One day in 1824, Mrs. Ann Mattingly was miraculously cured of terminal breast cancer just hours before her expected demise. The cure was arranged through the efforts of the Catholic Community through a German faith healer and cleric, Prince Hohenlohe. Mrs. Mattingly was a widow and the sister of Washington's mayor, Thomas Carberry. Within days, the word of her healing spread up and down the East Coast. Thousand of people flocked to Mr. Carberry's home to see Mrs. Mattingly. The mostly Jesuit leaders of Washington's Catholic religious community at what is today Georgetown University became concerned that this act of healing would be presented to the public in a sensational manner which would bring negative publicity and Anti - Catholic sentiment. The story of Mrs. Mattingly, her family and times are fascinatingly told by Ms. Schultz. Ms. Schultz also tells the story of the Washington Catholic Community from its founding at St. Mary's City in the Seventeenth Century to the early Nineteen Century.
This book was badly in need of an editor. It jumped around, telling stories that had nothing to do with the topic at hand, other than a tangential relation to a distant relative of someone who might have been in the story. It neglected to really focus on the cure or on the times surrounding the cure, looking instead at a number of other minor miracles around the world and at the family drama that happened over several generations through the Mattingly family. The author seemed to confuse coincidence and correlation, and in general was not a very good philosophical thinker despite attempting to be one. Her strongest moments were when she was exploring the places of gender and race in 19th century American society and how they interacted with the role of the Catholic church. In all, I have to say, I'm glad it was short.
Gives an intimate look at Catholicism in the early American republic, through the prism of one woman's miraculous recovery from terminal breast cancer. Especially interesting given that many of the historical currents surrounding the event are still part of the ebb and flow of modern politics. The factionalism within the American Church, as well as the precursors to the anti-Catholic Know-Nothing party all have their echoes in such current events as the debate over the HHS birth control mandate.Overall, a very worthwhile read.
IN THE EARLY HOURS of March 10, 1824, Ann Mattingly, the sister of the mayor of Washington, D.C., lay on her sick bed, consumed with cancer. Her back was ulcerated. She had an incessant cough that sometimes gave way to fits so violent that they were “followed by puking large quantities of corrupted blood.”Read more...
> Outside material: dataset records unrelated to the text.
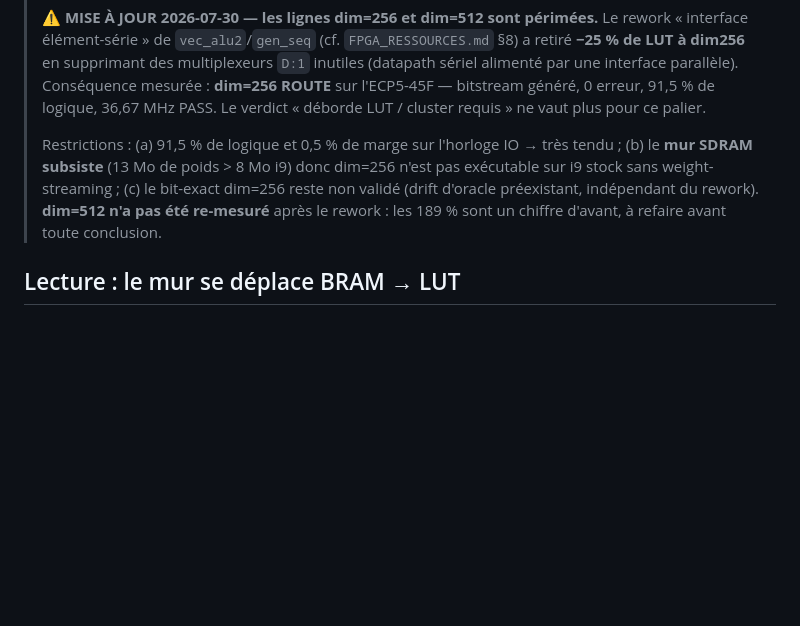
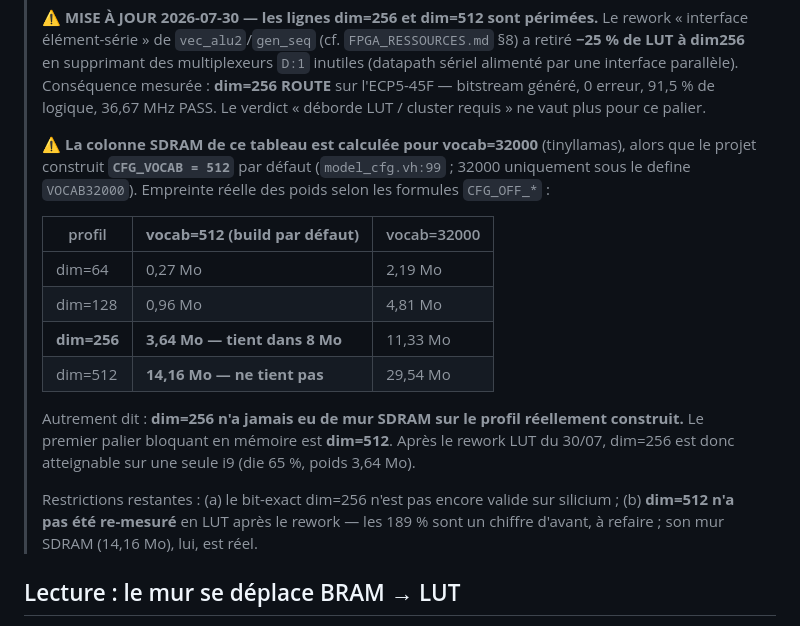
Before and after one commit to skyline624/ecp5-inference, a Markdown page: docs/CAPACITE_FPGA.md, the part around the change. GitHub-like rendering; blank space fills up the shorter version.

```diff
--- a/docs/CAPACITE_FPGA.md
+++ b/docs/CAPACITE_FPGA.md
@@ -39,11 +39,24 @@ de dimensionnement pour tinyllamas (`dim=512`).
 > l'ECP5-45F — bitstream généré, 0 erreur, 91,5 % de logique, 36,67 MHz PASS. Le verdict
 > « déborde LUT / cluster requis » ne vaut plus pour ce palier.
 >
-> Restrictions : (a) 91,5 % de logique et 0,5 % de marge sur l'horloge IO → très tendu ;
-> (b) le **mur SDRAM subsiste** (13 Mo de poids > 8 Mo i9) donc dim=256 n'est pas exécutable
-> sur i9 stock sans weight-streaming ; (c) le bit-exact dim=256 reste non validé (drift
-> d'oracle préexistant, indépendant du rework). **dim=512 n'a pas été re-mesuré** après le
-> rework : les 189 % sont un chiffre d'avant, à refaire avant toute conclusion.
+> ⚠ **La colonne SDRAM de ce tableau est calculée pour vocab=32000** (tinyllamas), alors que
+> le projet construit **`CFG_VOCAB = 512`** par défaut (`model_cfg.vh:99` ; 32000 uniquement
+> sous le define `VOCAB32000`). Empreinte réelle des poids selon les formules `CFG_OFF_*` :
+>
+> | profil | **vocab=512 (build par défaut)** | vocab=32000 |
+> |---|---|---|
+> | dim=64 | 0,27 Mo | 2,19 Mo |
+> | dim=128 | 0,96 Mo | 4,81 Mo |
+> | **dim=256** | **3,64 Mo — tient dans 8 Mo** | 11,33 Mo |
+> | dim=512 | **14,16 Mo — ne tient pas** | 29,54 Mo |
+>
+> Autrement dit : **dim=256 n'a jamais eu de mur SDRAM sur le profil réellement construit.**
+> Le premier palier bloquant en mémoire est **dim=512**. Après le rework LUT du 30/07,
+> dim=256 est donc atteignable sur une seule i9 (die 65 %, poids 3,64 Mo).
+>
+> Restrictions restantes : (a) le bit-exact dim=256 n'est pas encore valide sur silicium ;
+> (b) **dim=512 n'a pas été re-mesuré** en LUT après le rework — les 189 % sont un chiffre
+> d'avant, à refaire ; son mur SDRAM (14,16 Mo), lui, est réel.
 
 ## Lecture : le mur se déplace BRAM → LUT
 
```
Also changed, not shown: FPGA_RESSOURCES.md (+20 -5 lines).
I agree with a previous reviewer that this book could have benefited greatly from additional editing. It's a fascinating story and the beginning starts strong, but it suffered from digression and a lack of focus.
very engaging and the use the fiction element in each chapter was done very well. I could see Nancy doing other books about religion in the federalist period.
Good. The author is quite knowledgeable about Catholicism. I now want to read her book Fire and Roses.